● **Task requirements**: Write out all of the entries exactly as given.

● **Information provided**:
* * * * *
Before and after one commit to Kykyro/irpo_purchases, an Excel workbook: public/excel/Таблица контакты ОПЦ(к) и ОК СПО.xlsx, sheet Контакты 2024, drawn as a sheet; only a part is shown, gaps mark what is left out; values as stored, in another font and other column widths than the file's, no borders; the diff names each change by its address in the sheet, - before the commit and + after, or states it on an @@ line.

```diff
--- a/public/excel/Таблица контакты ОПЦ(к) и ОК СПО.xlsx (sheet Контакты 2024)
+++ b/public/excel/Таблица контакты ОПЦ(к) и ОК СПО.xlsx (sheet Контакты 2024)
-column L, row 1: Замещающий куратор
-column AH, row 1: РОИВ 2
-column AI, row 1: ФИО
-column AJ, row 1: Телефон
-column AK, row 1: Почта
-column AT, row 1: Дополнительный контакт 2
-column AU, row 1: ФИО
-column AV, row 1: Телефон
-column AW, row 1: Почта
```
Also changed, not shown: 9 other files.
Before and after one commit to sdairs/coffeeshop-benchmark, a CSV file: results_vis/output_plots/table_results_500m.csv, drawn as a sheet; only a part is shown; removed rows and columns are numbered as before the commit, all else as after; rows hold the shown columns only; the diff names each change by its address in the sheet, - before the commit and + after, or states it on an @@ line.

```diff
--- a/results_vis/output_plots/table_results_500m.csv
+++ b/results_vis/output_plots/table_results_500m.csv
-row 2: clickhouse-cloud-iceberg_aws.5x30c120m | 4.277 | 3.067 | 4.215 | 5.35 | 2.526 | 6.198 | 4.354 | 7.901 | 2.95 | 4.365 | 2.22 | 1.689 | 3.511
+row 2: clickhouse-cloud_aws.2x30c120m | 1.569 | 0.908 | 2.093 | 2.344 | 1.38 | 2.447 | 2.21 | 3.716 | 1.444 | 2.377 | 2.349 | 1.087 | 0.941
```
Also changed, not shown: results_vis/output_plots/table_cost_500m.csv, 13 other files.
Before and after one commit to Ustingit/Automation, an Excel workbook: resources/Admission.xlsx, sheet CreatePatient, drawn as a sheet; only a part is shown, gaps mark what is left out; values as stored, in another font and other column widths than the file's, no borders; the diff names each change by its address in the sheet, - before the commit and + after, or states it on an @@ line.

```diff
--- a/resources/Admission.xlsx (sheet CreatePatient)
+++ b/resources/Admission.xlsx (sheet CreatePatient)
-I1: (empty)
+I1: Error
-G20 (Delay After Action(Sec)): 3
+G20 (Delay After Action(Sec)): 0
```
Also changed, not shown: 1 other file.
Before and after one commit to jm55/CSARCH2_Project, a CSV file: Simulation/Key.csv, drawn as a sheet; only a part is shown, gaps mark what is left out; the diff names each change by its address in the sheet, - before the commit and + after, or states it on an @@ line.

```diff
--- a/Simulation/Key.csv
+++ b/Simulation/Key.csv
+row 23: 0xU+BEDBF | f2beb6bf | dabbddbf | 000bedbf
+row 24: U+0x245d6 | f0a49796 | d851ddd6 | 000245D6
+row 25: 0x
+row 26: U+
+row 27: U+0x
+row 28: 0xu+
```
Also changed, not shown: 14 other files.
* * * * *
● **Written reply**:
Before and after one commit to Kykyro/irpo_purchases, an Excel workbook: public/excel/Таблица контакты ОПЦ(к) и ОК СПО.xlsx, sheet Контакты 2024, drawn as a sheet; only a part is shown, gaps mark what is left out; values as stored, in another font and other column widths than the file's, no borders; the diff names each change by its address in the sheet, - before the commit and + after, or states it on an @@ line.

```diff
--- a/public/excel/Таблица контакты ОПЦ(к) и ОК СПО.xlsx (sheet Контакты 2024)
+++ b/public/excel/Таблица контакты ОПЦ(к) и ОК СПО.xlsx (sheet Контакты 2024)
-column L, row 1: Замещающий куратор
-column AH, row 1: РОИВ 2
-column AI, row 1: ФИО
-column AJ, row 1: Телефон
-column AK, row 1: Почта
-column AT, row 1: Дополнительный контакт 2
-column AU, row 1: ФИО
-column AV, row 1: Телефон
-column AW, row 1: Почта
```
Also changed, not shown: 9 other files.
Before and after one commit to sdairs/coffeeshop-benchmark, a CSV file: results_vis/output_plots/table_results_500m.csv, drawn as a sheet; only a part is shown; removed rows and columns are numbered as before the commit, all else as after; rows hold the shown columns only; the diff names each change by its address in the sheet, - before the commit and + after, or states it on an @@ line.

```diff
--- a/results_vis/output_plots/table_results_500m.csv
+++ b/results_vis/output_plots/table_results_500m.csv
-row 2: clickhouse-cloud-iceberg_aws.5x30c120m | 4.277 | 3.067 | 4.215 | 5.35 | 2.526 | 6.198 | 4.354 | 7.901 | 2.95 | 4.365 | 2.22 | 1.689 | 3.511
+row 2: clickhouse-cloud_aws.2x30c120m | 1.569 | 0.908 | 2.093 | 2.344 | 1.38 | 2.447 | 2.21 | 3.716 | 1.444 | 2.377 | 2.349 | 1.087 | 0.941
```
Also changed, not shown: results_vis/output_plots/table_cost_500m.csv, 13 other files.
Before and after one commit to Ustingit/Automation, an Excel workbook: resources/Admission.xlsx, sheet CreatePatient, drawn as a sheet; only a part is shown, gaps mark what is left out; values as stored, in another font and other column widths than the file's, no borders; the diff names each change by its address in the sheet, - before the commit and + after, or states it on an @@ line.

```diff
--- a/resources/Admission.xlsx (sheet CreatePatient)
+++ b/resources/Admission.xlsx (sheet CreatePatient)
-I1: (empty)
+I1: Error
-G20 (Delay After Action(Sec)): 3
+G20 (Delay After Action(Sec)): 0
```
Also changed, not shown: 1 other file.
Before and after one commit to jm55/CSARCH2_Project, a CSV file: Simulation/Key.csv, drawn as a sheet; only a part is shown, gaps mark what is left out; the diff names each change by its address in the sheet, - before the commit and + after, or states it on an @@ line.

```diff
--- a/Simulation/Key.csv
+++ b/Simulation/Key.csv
+row 23: 0xU+BEDBF | f2beb6bf | dabbddbf | 000bedbf
+row 24: U+0x245d6 | f0a49796 | d851ddd6 | 000245D6
+row 25: 0x
+row 26: U+
+row 27: U+0x
+row 28: 0xu+
```
Also changed, not shown: 14 other files.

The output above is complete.